From 1995 to August 1997, the Nevada State Railroad Museum had conducted a feasibility study of whether the McKeen could be restored to working order. The study found that most of the historic material needed could be salvaged or replicated, with the exception of the engine, transmission and acetylene lighting. The restoration led to the Motor Car 22 was listed on the National Register of Historic Places on September 6, 2005.
While purists would not be happy that the railmotor is using an engine that is not authentic, there is something magical seeing a locomotive with this distinctive style being used around the museum. It really is a one of a kind machine.Two of their locomotives are old wood burning engines that would not look out of place in a Western movie. They have both starred in movies which made them household names. Enyo and Glenbrook. Two weekends later, they were both operational over the 4th July weekend, where they operated around their loop. While they are not able to pull stock, due to not having an air brake, I will have to visit some time in the future to see them both operating.

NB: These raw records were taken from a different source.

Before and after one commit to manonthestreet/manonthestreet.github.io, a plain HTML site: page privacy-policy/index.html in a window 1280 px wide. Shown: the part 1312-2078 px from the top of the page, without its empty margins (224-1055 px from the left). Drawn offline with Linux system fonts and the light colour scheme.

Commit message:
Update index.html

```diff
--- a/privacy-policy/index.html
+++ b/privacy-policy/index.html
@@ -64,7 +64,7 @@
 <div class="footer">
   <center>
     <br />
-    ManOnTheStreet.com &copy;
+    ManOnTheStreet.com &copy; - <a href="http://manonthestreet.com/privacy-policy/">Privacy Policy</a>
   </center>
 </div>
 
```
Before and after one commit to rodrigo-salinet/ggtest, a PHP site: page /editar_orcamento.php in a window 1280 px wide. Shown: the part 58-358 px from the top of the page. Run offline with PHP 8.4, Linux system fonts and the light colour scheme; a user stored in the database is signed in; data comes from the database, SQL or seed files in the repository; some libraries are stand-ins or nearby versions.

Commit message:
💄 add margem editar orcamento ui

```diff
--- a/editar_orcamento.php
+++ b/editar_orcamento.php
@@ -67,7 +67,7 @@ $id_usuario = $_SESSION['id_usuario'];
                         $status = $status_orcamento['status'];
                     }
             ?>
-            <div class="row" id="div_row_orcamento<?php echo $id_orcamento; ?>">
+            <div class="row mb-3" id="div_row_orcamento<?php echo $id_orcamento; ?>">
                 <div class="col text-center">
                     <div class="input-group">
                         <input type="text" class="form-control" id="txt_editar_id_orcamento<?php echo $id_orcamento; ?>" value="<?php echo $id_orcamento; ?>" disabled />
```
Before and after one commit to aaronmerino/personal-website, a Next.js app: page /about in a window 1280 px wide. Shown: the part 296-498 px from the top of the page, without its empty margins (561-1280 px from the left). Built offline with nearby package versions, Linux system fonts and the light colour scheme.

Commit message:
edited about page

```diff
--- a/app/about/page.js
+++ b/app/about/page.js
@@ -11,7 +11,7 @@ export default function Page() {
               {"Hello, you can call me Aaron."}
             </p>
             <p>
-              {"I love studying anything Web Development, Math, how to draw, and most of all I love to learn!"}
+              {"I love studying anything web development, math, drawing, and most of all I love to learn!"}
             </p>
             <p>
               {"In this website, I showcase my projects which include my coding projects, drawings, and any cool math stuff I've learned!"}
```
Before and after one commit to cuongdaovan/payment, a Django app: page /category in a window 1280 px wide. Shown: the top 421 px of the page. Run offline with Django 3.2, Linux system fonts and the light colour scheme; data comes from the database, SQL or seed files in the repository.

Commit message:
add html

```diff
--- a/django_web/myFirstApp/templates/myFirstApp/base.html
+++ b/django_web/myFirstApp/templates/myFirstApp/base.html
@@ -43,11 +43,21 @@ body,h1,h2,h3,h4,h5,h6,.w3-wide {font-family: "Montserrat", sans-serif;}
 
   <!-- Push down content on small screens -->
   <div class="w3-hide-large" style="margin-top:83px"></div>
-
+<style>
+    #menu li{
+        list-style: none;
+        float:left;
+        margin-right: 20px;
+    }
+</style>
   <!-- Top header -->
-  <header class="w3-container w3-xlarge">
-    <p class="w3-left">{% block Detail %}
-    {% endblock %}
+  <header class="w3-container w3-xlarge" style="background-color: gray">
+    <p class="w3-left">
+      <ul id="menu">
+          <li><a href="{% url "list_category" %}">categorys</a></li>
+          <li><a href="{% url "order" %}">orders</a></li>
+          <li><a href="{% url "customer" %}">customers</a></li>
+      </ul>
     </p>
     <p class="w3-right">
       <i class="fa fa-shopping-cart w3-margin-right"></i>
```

The unique livery and attention to detail shows the pride that the original pioneers of the railroads had on their locomotives. I was told of one of the volunteers who hand painted all of the lining that needed to complete the livery, to make it authentic. These locomotives are synonymous with the wild west and romantic portrayal in movies, many alongside the Hollywood greats, such as Clint Eastwood and John Wayne.
There were a couple of locomotives undergoing repairs or restoration, such as locomotive 8, the other main steam locomotive for the line. They are currently raising funds for the overhaul to take place. A full boiler repair will need to be completed before it will be able to operate for 15 years before its’ next major overhaul. This surprised me as in Britain, our locomotives have to undergo an overhaul after 10 years of service.
Also in the yard was another railmotor, and while more conventional in its style, it is still a unique piece of equipment. They are currently waiting for parts to arrive before they can finish the repairs to the vehicle, but were hoping to have it finished before September.
While I was there, I looked around their museum, which charted the history of the Virginia and Truckee Railroad, and there were a couple of original locomotives on display. The smaller tank engine was used for the mines, while the larger tender locomotive was used for the passenger service.
I had a fantastic time visiting the museum, and would highly recommend it to anyone visiting Nevada, as it does bring to life the Virginia and Truckee Railroad. The staff were very pleasant to talk to, and very knowledgeable on the history of the railroad, and the operation of the locomotives, so a big thank you to everyone who volunteers at the museum.
Above is my video from my visit, and below are a few more pictures.Thanks for reading.